[Saved entries]
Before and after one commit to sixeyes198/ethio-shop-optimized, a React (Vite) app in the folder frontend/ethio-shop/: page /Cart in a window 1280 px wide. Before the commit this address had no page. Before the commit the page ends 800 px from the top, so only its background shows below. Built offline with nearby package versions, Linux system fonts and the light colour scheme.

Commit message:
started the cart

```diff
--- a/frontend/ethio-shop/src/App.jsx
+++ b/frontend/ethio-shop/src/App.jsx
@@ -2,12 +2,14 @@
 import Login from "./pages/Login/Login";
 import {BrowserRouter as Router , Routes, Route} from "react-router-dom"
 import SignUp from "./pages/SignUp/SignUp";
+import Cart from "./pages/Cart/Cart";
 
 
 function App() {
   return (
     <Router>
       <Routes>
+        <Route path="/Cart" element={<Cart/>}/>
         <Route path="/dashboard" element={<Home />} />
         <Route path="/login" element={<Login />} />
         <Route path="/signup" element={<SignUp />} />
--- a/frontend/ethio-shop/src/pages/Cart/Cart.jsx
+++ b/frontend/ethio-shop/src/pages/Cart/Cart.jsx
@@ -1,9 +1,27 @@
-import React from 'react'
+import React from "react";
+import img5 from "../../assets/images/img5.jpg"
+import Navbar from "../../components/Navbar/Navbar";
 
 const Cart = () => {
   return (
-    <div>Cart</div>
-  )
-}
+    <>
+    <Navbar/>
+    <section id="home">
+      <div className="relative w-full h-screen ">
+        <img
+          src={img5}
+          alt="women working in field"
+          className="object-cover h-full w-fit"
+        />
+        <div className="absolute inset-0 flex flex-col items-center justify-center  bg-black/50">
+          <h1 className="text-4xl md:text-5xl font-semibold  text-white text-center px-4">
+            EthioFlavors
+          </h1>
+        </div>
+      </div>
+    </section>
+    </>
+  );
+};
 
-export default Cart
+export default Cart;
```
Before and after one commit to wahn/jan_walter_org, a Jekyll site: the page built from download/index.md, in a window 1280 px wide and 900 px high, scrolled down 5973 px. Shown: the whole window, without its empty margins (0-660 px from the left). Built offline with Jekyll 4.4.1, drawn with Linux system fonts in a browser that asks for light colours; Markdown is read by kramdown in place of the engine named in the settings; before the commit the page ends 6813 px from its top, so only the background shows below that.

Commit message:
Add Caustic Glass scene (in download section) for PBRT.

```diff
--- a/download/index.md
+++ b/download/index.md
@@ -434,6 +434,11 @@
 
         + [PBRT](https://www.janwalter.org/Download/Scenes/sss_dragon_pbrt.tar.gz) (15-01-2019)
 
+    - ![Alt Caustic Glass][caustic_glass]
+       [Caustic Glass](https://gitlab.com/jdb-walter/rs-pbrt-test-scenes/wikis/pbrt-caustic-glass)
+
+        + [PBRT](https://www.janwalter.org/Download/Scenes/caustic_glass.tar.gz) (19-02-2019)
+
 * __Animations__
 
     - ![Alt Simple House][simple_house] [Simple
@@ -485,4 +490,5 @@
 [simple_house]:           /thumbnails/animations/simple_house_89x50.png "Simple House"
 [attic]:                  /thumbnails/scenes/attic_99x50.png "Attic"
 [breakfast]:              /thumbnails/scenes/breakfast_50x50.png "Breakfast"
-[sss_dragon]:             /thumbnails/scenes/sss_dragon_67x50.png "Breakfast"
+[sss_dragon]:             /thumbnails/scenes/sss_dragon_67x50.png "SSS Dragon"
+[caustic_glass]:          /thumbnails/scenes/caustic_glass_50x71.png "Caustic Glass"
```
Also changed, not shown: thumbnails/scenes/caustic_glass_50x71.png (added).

Task details:
All lines above in which the word "thumbnails" occurs should be identified and copied.

Answer for this exercise:
 [simple_house]:           /thumbnails/animations/simple_house_89x50.png "Simple House"
 [attic]:                  /thumbnails/scenes/attic_99x50.png "Attic"
 [breakfast]:              /thumbnails/scenes/breakfast_50x50.png "Breakfast"
-[sss_dragon]:             /thumbnails/scenes/sss_dragon_67x50.png "Breakfast"
+[sss_dragon]:             /thumbnails/scenes/sss_dragon_67x50.png "SSS Dragon"
+[caustic_glass]:          /thumbnails/scenes/caustic_glass_50x71.png "Caustic Glass"
Also changed, not shown: thumbnails/scenes/caustic_glass_50x71.png (added).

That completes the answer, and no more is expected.